Instructions for the task:
Copy out every line of the listing in which "margin" appears.
= Beginning of Section =
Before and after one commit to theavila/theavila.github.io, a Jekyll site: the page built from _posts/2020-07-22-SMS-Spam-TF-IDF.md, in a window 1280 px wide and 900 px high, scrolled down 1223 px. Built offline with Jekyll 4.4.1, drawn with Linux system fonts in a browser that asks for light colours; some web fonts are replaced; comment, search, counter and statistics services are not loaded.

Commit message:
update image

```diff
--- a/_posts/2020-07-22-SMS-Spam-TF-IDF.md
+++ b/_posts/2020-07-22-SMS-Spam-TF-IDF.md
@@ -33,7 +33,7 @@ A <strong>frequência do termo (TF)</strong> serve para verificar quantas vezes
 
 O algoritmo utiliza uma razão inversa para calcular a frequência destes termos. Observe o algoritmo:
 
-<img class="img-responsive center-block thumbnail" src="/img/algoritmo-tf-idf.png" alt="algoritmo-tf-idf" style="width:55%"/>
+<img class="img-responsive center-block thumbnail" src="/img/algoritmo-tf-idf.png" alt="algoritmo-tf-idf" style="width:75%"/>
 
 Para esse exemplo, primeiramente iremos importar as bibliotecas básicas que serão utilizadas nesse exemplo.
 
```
= End of Section =
= Beginning of Section =
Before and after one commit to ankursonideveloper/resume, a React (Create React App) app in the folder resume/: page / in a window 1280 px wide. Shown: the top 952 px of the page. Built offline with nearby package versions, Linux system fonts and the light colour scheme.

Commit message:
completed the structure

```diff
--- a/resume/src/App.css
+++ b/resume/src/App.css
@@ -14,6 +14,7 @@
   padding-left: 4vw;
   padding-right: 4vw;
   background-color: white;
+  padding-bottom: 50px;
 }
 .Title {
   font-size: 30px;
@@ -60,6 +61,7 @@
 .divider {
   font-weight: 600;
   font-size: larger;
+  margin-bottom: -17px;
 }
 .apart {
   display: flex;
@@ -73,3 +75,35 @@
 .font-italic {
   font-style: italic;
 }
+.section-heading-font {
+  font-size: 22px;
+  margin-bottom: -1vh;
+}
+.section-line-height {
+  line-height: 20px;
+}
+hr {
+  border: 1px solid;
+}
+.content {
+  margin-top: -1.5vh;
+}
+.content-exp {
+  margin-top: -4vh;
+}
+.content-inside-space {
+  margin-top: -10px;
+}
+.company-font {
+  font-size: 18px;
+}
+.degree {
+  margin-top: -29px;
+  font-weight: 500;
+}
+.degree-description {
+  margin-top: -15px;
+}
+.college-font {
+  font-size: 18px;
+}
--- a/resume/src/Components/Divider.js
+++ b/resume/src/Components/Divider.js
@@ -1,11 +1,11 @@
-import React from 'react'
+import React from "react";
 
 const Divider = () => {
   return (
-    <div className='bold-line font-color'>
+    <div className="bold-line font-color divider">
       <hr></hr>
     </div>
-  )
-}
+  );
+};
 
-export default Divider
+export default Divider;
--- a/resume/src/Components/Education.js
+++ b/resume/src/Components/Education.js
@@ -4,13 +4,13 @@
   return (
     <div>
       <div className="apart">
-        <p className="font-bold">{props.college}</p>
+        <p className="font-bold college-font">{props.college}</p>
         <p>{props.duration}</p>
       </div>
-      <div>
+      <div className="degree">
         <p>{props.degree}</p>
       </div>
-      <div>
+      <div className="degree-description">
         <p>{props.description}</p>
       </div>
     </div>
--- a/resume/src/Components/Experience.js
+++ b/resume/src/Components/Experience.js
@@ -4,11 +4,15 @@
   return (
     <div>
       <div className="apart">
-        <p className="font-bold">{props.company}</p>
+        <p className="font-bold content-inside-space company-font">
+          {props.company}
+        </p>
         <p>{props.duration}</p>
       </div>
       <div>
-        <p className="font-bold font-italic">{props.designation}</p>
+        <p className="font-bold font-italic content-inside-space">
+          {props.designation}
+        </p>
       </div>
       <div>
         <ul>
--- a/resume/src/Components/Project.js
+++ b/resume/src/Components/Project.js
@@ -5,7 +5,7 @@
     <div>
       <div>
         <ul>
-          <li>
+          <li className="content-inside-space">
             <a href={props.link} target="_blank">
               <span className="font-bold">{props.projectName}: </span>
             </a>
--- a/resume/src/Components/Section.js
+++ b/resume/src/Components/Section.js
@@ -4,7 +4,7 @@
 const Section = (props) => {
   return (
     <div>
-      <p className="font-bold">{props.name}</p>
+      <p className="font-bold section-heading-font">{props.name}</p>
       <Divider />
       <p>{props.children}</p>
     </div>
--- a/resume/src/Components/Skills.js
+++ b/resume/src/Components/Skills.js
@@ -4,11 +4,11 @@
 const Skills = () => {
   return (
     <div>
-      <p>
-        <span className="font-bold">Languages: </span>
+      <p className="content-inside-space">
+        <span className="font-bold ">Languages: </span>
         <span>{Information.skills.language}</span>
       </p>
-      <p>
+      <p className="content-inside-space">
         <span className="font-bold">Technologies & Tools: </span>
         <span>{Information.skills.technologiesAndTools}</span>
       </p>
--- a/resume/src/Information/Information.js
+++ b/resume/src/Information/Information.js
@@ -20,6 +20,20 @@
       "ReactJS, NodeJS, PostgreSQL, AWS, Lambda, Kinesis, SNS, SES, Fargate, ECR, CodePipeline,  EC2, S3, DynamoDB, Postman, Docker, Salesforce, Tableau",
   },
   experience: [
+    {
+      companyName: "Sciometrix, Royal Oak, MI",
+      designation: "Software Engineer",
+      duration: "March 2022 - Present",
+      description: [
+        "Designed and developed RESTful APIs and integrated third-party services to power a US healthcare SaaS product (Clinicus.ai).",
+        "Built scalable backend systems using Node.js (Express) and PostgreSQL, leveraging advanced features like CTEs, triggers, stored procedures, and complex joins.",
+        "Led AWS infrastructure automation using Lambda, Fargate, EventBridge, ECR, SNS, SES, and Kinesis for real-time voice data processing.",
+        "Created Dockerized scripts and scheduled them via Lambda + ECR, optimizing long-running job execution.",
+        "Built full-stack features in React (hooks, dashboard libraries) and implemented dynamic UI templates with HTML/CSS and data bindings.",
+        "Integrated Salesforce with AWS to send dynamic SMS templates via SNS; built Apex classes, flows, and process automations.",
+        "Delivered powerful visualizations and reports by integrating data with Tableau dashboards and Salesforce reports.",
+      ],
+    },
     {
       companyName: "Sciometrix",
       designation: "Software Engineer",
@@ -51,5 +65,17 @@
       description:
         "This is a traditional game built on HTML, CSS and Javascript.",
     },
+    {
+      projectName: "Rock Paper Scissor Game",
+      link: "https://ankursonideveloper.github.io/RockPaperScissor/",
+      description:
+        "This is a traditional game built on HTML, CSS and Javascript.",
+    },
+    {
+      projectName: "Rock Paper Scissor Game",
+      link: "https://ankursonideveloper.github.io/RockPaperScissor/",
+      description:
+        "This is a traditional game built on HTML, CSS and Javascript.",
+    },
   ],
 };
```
= End of Section =
Output below:
+  margin-bottom: -17px;
+  margin-bottom: -1vh;
+  margin-top: -1.5vh;
+  margin-top: -4vh;
+  margin-top: -10px;
+  margin-top: -29px;
+  margin-top: -15px;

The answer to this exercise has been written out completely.